Words and Photos by Dan Sanchez for PickupTrucks.com
Most of us can admit to the fact that we’ve all imagined ourselves driving a Ford F-150 SVT Raptor in a desert race, and sharing the podium with guys like Carl Renezeder or Kurt LeDuc. After all, with 11.5-inches of front suspension travel, Fox racing shocks, special transmission tuning and 35-inch tall BFG tires, the Raptor is designed to handle the rigors of high-speed off-roading right off the showroom floor.
While it would be great to trade paint with elite off-road racers, our colleague and experienced automotive journalist Sue Mead had a better idea. She wanted to take a 5.4-liter V-8 equipped SVT Raptor and participate in the annual Dakar Rally, taking place in January 2011 in South America.
Mead is well versed and experienced in off-road racing, and has participated in the Dakar race once before as a co-driver. In 2000, she took part in the race when it was held in Africa, along with veteran off-road racers Darren Skilton and Troy Johnson racing for Kia. If you recall, that race was stopped by a terrorist threat, and many of the racers, including Mead’s team were evacuated. Mead was also a support driver for Volkswagen in the 2009 Dakar Rally.
It’s been Mead’s wish to go back and compete in the Dakar and it seemed like the Raptor would make the perfect vehicle to take it on. Fortunately, Ford also thought it would be a great venue to show off the truck’s potential, so team Mead, Skilton and Johnson were given a 2010 pre-production Molten Orange Raptor by Ford for the race.
But just taking a Raptor off the street and putting it into the Dakar race isn’t realistic. It’s going to take lots of preparation and some modifications to get the truck race ready. Fortunately, Johnson is an experienced racer and fabricator; but more importantly, he’s the owner and instructor at the FabSchool located in Riverside, California. So he thought it would be great to have his students prep the truck with a complete roll-cage and other structural and suspension enhancements. In addition, it would also allow the team to get the truck done quickly with more manpower dedicated to the vehicle.

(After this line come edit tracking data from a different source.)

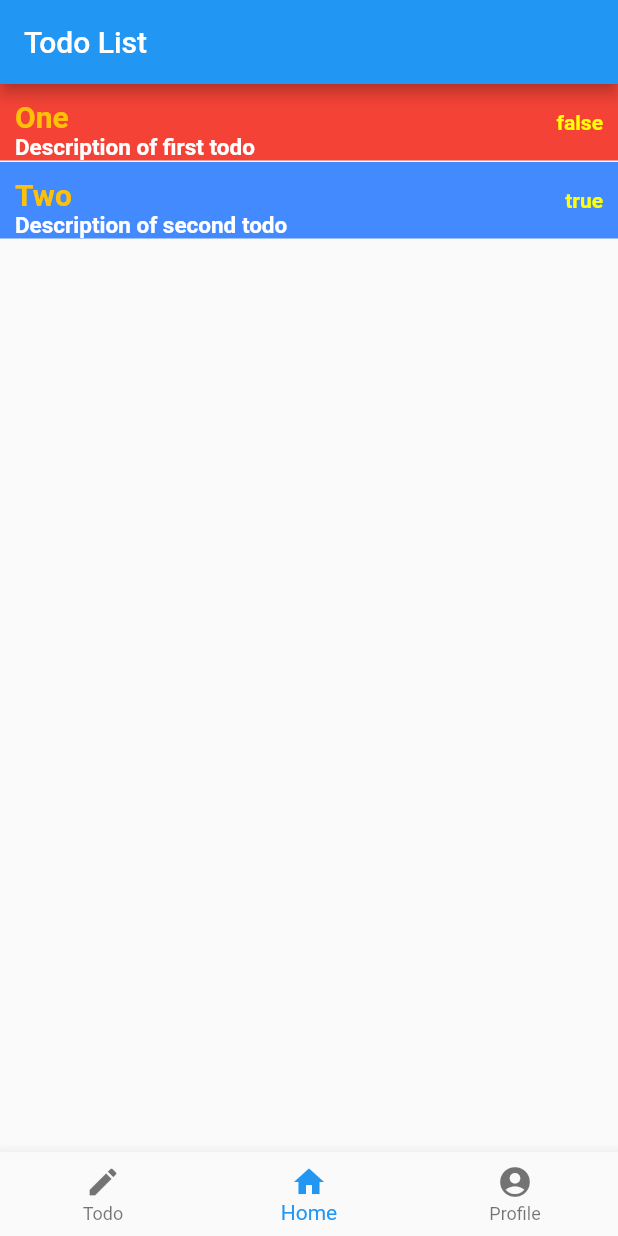
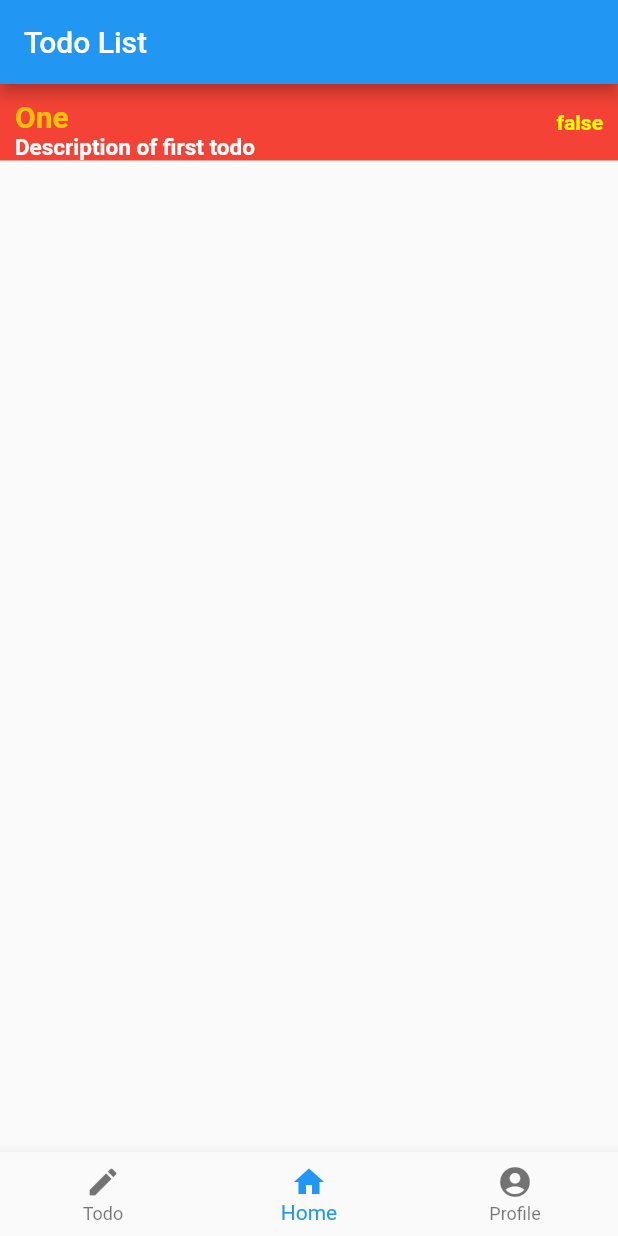
Before and after one commit to Akash141000/Flutter-todo, a Flutter app: the screen it shows after launch, item 2 of the bottom bar chosen, on a phone screen of 412 x 824 dp. Run offline on Flutter 3.47's test engine with Material 2 defaults, Android fonts, the phone set to English and light mode, and no system bars; our stand-ins replace bloc, flutter_bloc.

Commit message:
bloc created, new todo add successfully

```diff
--- a/lib/models/todo.model.dart
+++ b/lib/models/todo.model.dart
@@ -1,3 +1,8 @@
+import 'dart:async';
+
+import 'package:bloc/bloc.dart';
+import 'package:flutter/material.dart';
+
 class Todo {
   String id;
   String name;
@@ -6,9 +11,8 @@ class Todo {
   Todo(this.id, this.name, this.description, this.completed);
 }
 
-class TodoBloc {
-  static List<Todo> todoList = [
-    Todo('1', 'One', 'Description of first todo', false),
-    Todo('2', 'Two', 'Description of second todo', true)
-  ];
+class TodoBloc extends Cubit<List<Todo>> {
+  TodoBloc() : super([Todo('1', 'One', 'Description of first todo', false)]);
+
+  void addTodo(Todo newTodo) => emit([...state, newTodo]);
 }
--- a/lib/screens/home/components/add_todo_form.dart
+++ b/lib/screens/home/components/add_todo_form.dart
@@ -1,6 +1,7 @@
 import 'dart:math';
 
 import 'package:flutter/material.dart';
+import 'package:flutter_bloc/flutter_bloc.dart';
 import 'package:todo/models/todo.model.dart';
 
 enum COMPLETED { yes, no }
@@ -87,20 +88,23 @@ class _AddTodoState extends State<AddTodo> {
             ),
             SizedBox(
               width: double.infinity,
-              child: ElevatedButton(
+              child: BlocBuilder<TodoBloc, List<Todo>>(
+                builder: (context, state) => ElevatedButton(
                   child: const Text('Add'),
                   onPressed: () {
                     if (_formKey.currentState!.validate()) {
                       _formKey.currentState!.save();
                       debugPrint("SUBMIT FORM ");
-                    TodoBloc.todoList.add(Todo(
+                      context.read<TodoBloc>().addTodo(Todo(
                           Random(100).toString(),
                           nameEditingController.text,
                           descriptionEditingController.text,
                           _completed == COMPLETED.yes ? true : false));
+
                       debugPrint("TODO ADDED");
                     }
                   },
+                ),
               ),
             )
           ],
--- a/lib/screens/home/fragments/todo_list.dart
+++ b/lib/screens/home/fragments/todo_list.dart
@@ -1,4 +1,5 @@
 import 'package:flutter/material.dart';
+import 'package:flutter_bloc/flutter_bloc.dart';
 import 'package:todo/models/todo.model.dart';
 import 'package:todo/screens/home/components/todo_list_item.dart';
 
@@ -9,12 +10,12 @@ class TodoListFragment extends StatelessWidget {
   Widget build(BuildContext context) {
     return Column(children: [
       Expanded(
-        child: ListView.builder(
-          shrinkWrap: true,
-          itemCount: 2,
-          itemBuilder: ((context, index) => TodoBloc.todoList.length > index
-              ? TodoListItem(TodoBloc.todoList[index])
-              : const Text('null')),
+        child: BlocBuilder<TodoBloc, List<Todo>>(
+          builder: (context, state) => ListView.builder(
+            shrinkWrap: true,
+            itemCount: state.length,
+            itemBuilder: ((context, index) => TodoListItem(state[index])),
+          ),
         ),
       ),
     ]);
--- a/lib/screens/home/home.dart
+++ b/lib/screens/home/home.dart
@@ -1,6 +1,8 @@
 import 'dart:developer';
 
 import 'package:flutter/material.dart';
+import 'package:flutter_bloc/flutter_bloc.dart';
+import 'package:todo/models/todo.model.dart';
 import 'package:todo/screens/home/fragments/create_todo.dart';
 import 'package:todo/screens/home/fragments/profile.dart';
 import 'package:todo/screens/home/fragments/todo_list.dart';
@@ -35,10 +37,13 @@ class _HomeScreenState extends State<HomeScreen> {
         ),
       ),
       body: Container(
-          color: Colors.transparent,
-          width: double.infinity,
-          height: double.infinity,
-          child: widget.currentWidget[_currentIndex]),
+        color: Colors.transparent,
+        width: double.infinity,
+        height: double.infinity,
+        child: BlocProvider(
+            create: (_) => TodoBloc(),
+            child: widget.currentWidget[_currentIndex]),
+      ),
       bottomNavigationBar: BottomNavigationBar(
         items: const [
           BottomNavigationBarItem(icon: Icon(Icons.create), label: 'Todo'),
--- a/pubspec.yaml
+++ b/pubspec.yaml
@@ -31,6 +31,8 @@ environment:
 dependencies:
   flutter:
     sdk: flutter
+  bloc: ^8.1.0
+  flutter_bloc: ^8.1.1
 
 
   # The following adds the Cupertino Icons font to your application.
```
Also changed, not shown: pubspec.lock. Lines whose indentation alone changed are shown as unchanged.
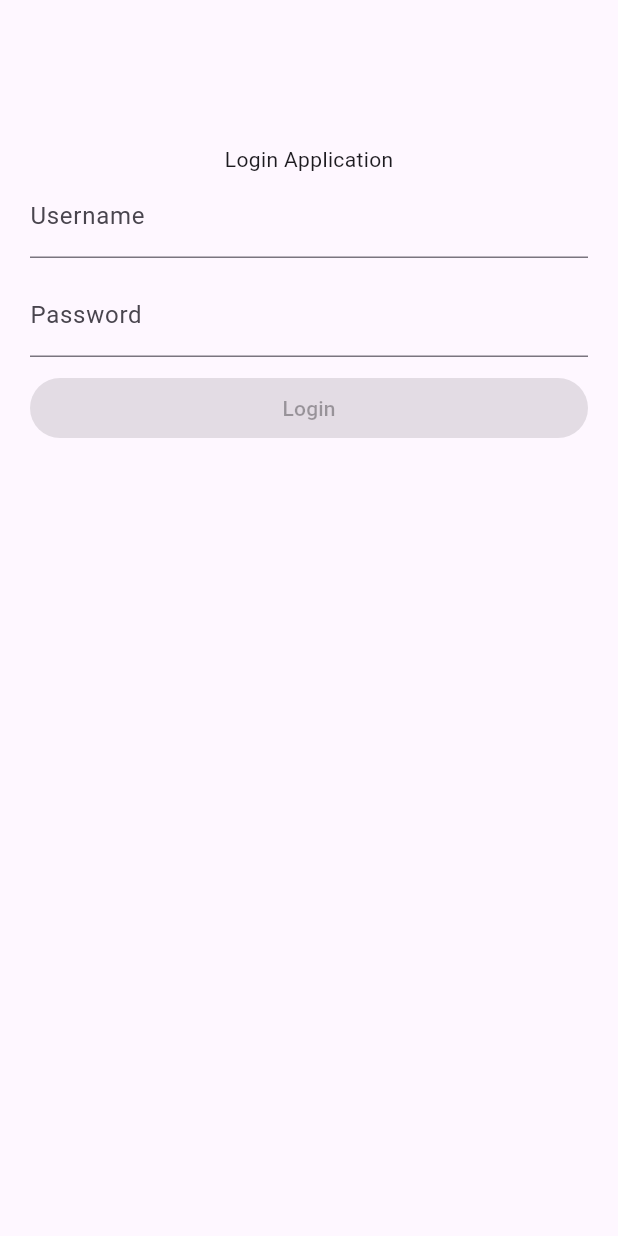
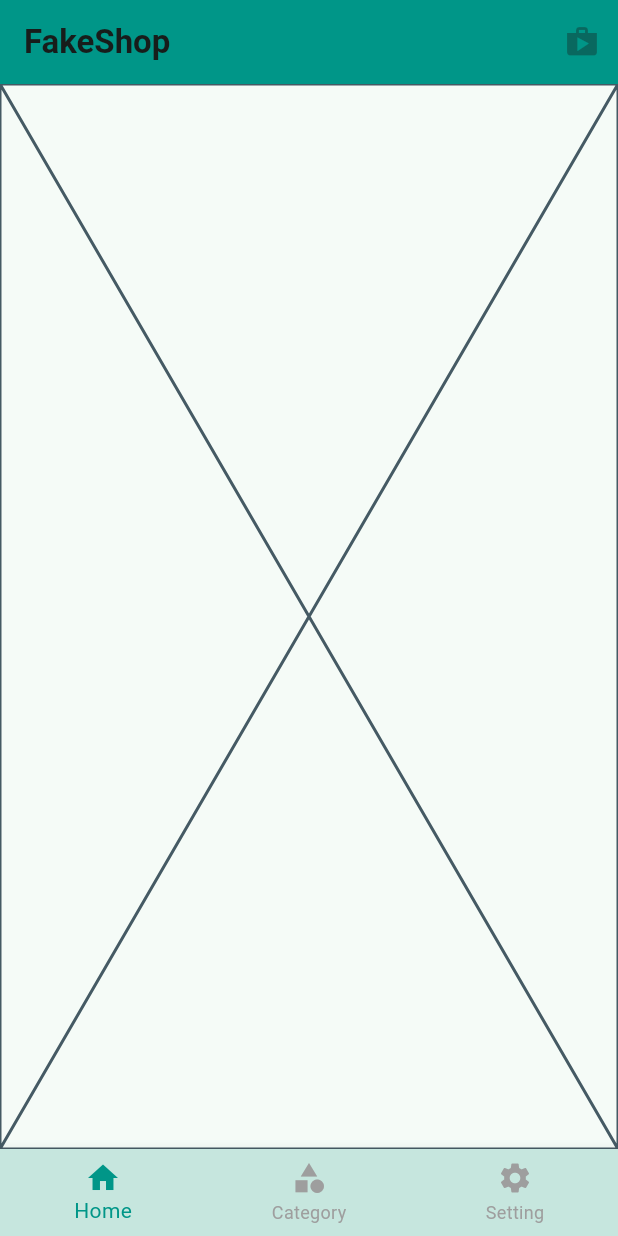
Before and after one commit to Batutankuma/fakeshop, a Flutter app: the screen it shows after launch, on a phone screen of 412 x 824 dp. Run offline on Flutter 3.47's test engine with Material 2 defaults, Android fonts, the phone set to English and light mode, and no system bars.

Commit message:
add component navigation bar interface

```diff
--- /dev/null
+++ b/lib/components/navigation_view.dart
@@ -0,0 +1,45 @@
+import 'package:flutter/material.dart';
+
+class NavigationBarView extends StatefulWidget{
+  const NavigationBarView({super.key});
+
+  @override
+  State<NavigationBarView> createState() => _NavigationBarViewState();
+}
+
+class _NavigationBarViewState extends State<NavigationBarView> {
+  //list of the page or view navigator
+  List<Widget> viewUI = [Placeholder(),Placeholder(),Placeholder()];
+
+  //init index view page
+  int indexView = 0;
+
+  void changeView(index){
+    setState(() {
+      indexView = index;
+    });
+  }
+
+  @override
+  Widget build(BuildContext context) {
+    return Scaffold(
+      appBar: AppBar(
+        title: const Text("FakeShop", style: TextStyle(fontWeight: FontWeight.w700),),
+        backgroundColor: Theme.of(context).appBarTheme.backgroundColor,
+        actions: const [
+          IconButton(onPressed: null, icon: Icon(Icons.shop))
+        ],
+      ),
+      body: viewUI[indexView],
+      bottomNavigationBar: BottomNavigationBar(
+        onTap: changeView,
+        currentIndex: indexView,
+        items: const [
+          BottomNavigationBarItem(icon: Icon(Icons.home),label: "Home"),
+          BottomNavigationBarItem(icon: Icon(Icons.category), label: "Category"),
+          BottomNavigationBarItem(icon: Icon(Icons.settings),label: "Setting")
+        ],
+      ),
+    );
+  }
+}
--- a/lib/main.dart
+++ b/lib/main.dart
@@ -1,4 +1,4 @@
-import 'package:fakeshop/views/login_views.dart';
+import 'package:fakeshop/components/navigation_view.dart';
 import 'package:flutter/material.dart';
 
 void main() {
@@ -14,113 +14,18 @@ class MyApp extends StatelessWidget {
     return MaterialApp(
       title: 'Flutter Demo',
       theme: ThemeData(
-        // This is the theme of your application.
-        //
-        // TRY THIS: Try running your application with "flutter run". You'll see
-        // the application has a blue toolbar. Then, without quitting the app,
-        // try changing the seedColor in the colorScheme below to Colors.green
-        // and then invoke "hot reload" (save your changes or press the "hot
-        // reload" button in a Flutter-supported IDE, or press "r" if you used
-        // the command line to start the app).
-        //
-        // Notice that the counter didn't reset back to zero; the application
-        // state is not lost during the reload. To reset the state, use hot
-        // restart instead.
-        //
-        // This works for code too, not just values: Most code changes can be
-        // tested with just a hot reload.
-        colorScheme: ColorScheme.fromSeed(seedColor: Colors.deepPurple),
+        bottomNavigationBarTheme: const BottomNavigationBarThemeData(
+          backgroundColor: Color.fromARGB(255, 198, 230, 222),
+          selectedItemColor: Colors.teal,
+          unselectedItemColor: Colors.grey
+        ),
+        buttonTheme: ButtonThemeData(colorScheme: ColorScheme.fromSeed(seedColor: Colors.teal)),
+        iconTheme: const IconThemeData(color: Colors.tealAccent),
+        appBarTheme: const AppBarTheme(backgroundColor: Colors.teal),
+        colorScheme: ColorScheme.fromSeed(seedColor: Colors.tealAccent),
         useMaterial3: true,
       ),
-      home: LoginView(),
+      home: NavigationBarView(),
     );
   }
 }
-
-class MyHomePage extends StatefulWidget {
-  const MyHomePage({super.key, required this.title});
-
-  // This widget is the home page of your application. It is stateful, meaning
-  // that it has a State object (defined below) that contains fields that affect
-  // how it looks.
-
-  // This class is the configuration for the state. It holds the values (in this
-  // case the title) provided by the parent (in this case the App widget) and
-  // used by the build method of the State. Fields in a Widget subclass are
-  // always marked "final".
-
-  final String title;
-
-  @override
-  State<MyHomePage> createState() => _MyHomePageState();
-}
-
-class _MyHomePageState extends State<MyHomePage> {
-  int _counter = 0;
-
-  void _incrementCounter() {
-    setState(() {
-      // This call to setState tells the Flutter framework that something has
-      // changed in this State, which causes it to rerun the build method below
-      // so that the display can reflect the updated values. If we changed
-      // _counter without calling setState(), then the build method would not be
-      // called again, and so nothing would appear to happen.
-      _counter++;
-    });
-  }
-
-  @override
-  Widget build(BuildContext context) {
-    // This method is rerun every time setState is called, for instance as done
-    // by the _incrementCounter method above.
-    //
-    // The Flutter framework has been optimized to make rerunning build methods
-    // fast, so that you can just rebuild anything that needs updating rather
-    // than having to individually change instances of widgets.
-    return Scaffold(
-      appBar: AppBar(
-        // TRY THIS: Try changing the color here to a specific color (to
-        // Colors.amber, perhaps?) and trigger a hot reload to see the AppBar
-        // change color while the other colors stay the same.
-        backgroundColor: Theme.of(context).colorScheme.inversePrimary,
-        // Here we take the value from the MyHomePage object that was created by
-        // the App.build method, and use it to set our appbar title.
-        title: Text(widget.title),
-      ),
-      body: Center(
-        // Center is a layout widget. It takes a single child and positions it
-        // in the middle of the parent.
-        child: Column(
-          // Column is also a layout widget. It takes a list of children and
-          // arranges them vertically. By default, it sizes itself to fit its
-          // children horizontally, and tries to be as tall as its parent.
-          //
-          // Column has various properties to control how it sizes itself and
-          // how it positions its children. Here we use mainAxisAlignment to
-          // center the children vertically; the main axis here is the vertical
-          // axis because Columns are vertical (the cross axis would be
-          // horizontal).
-          //
-          // TRY THIS: Invoke "debug painting" (choose the "Toggle Debug Paint"
-          // action in the IDE, or press "p" in the console), to see the
-          // wireframe for each widget.
-          mainAxisAlignment: MainAxisAlignment.center,
-          children: <Widget>[
-            const Text(
-              'You have pushed the button this many times:',
-            ),
-            Text(
-              '$_counter',
-              style: Theme.of(context).textTheme.headlineMedium,
-            ),
-          ],
-        ),
-      ),
-      floatingActionButton: FloatingActionButton(
-        onPressed: _incrementCounter,
-        tooltip: 'Increment',
-        child: const Icon(Icons.add),
-      ), // This trailing comma makes auto-formatting nicer for build methods.
-    );
-  }
-}
```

The students at the FabSchool have already torn apart the truck’s interior and cut away portions of the cab’s inner sheetmetal. This is done to tuck the tubing closer to the sides and roof of the cab, maximizing head and leg room while adding strength and increasing safety.
While it may sound sketchy, trusting the safety of your roll cage to students learning how to fabricate and weld, Johnson has full confidence in their work.
“I’ve been a fabricator for more than 25 years,” Johnson said. “I’ve worked with Walker Evans, Kurt DeLuc, Carl Renezeder and more. So we like to tell our students that you’re only as good as the people you work with.”
Johnson enjoys taking his experience and talents and training young students to fabricate using the techniques he’s acquired over many years of building professional race vehicles.
His efforts in are evident in the first portions of the Raptor’s roll cage, which were trial fitted into the interior, and fit perfectly along the contours of the roof and A-pillars. Taking a further look at some of the work around the classroom and shop, the chassis, cages and welds on some of the vehicles there, demonstrate the precision and talents students are being taught by experienced professionals who aren’t afraid to race what they build.
But it’s going to take more than a simple roll cage to prepare this street SVT Raptor to take on the harsh rigors of a race like the Dakar. So in addition to a full roll cage, the truck will also receive racing seats, a new fuel cell in the bed, safety equipment, sand ramps, a compressor and upgraded Fox Racing shocks.
“The factory 2.5-inch diameter Fox shocks are hefty,” Johnson said. “But they are [internal] bypass shocks that can develop problems during an aggressive and long race like the Dakar. We spoke with Fox racing and we’ve decided to use their three-inch diameter shocks that will perform better for the conditions that we’ll encounter during the race.”
The shop at the FabSchool has two CNC milling machines and all the fabrication tools necessary to start piecing the truck together in time for the event. Along with Mead, Skilton and Johnson, mechanics Dan Moore and James Fisher will be a part of the support team.
“You don’t realize how much logistics it takes to put a team and vehicle together,” Johnson said. “We are still looking for sponsors and there is a chance that we may get the Raptor all done, but it may remain sitting if we can’t get the sponsorship dollars needed to compete in the race.”
Johnson doesn’t have too much time to worry about that, however. He’s busy devoting much of his attention to getting the Raptor ready.
“We need to get the Raptor completed and on a cargo ship by the first week of November,” Mead said. “So that means it needs to be completed by the third or fourth week of October so we can do some testing prior to the race.”
PickupTrucks.com will be following the build and testing of the Dakar Raptor and showcase all of the upgrades and improvements necessary to get this truck ready for competition. In the meantime, team Mead, Skilton and Johnson continue to prepare for the long road ahead and look forward to the day they can roll the Raptor onto the starting line.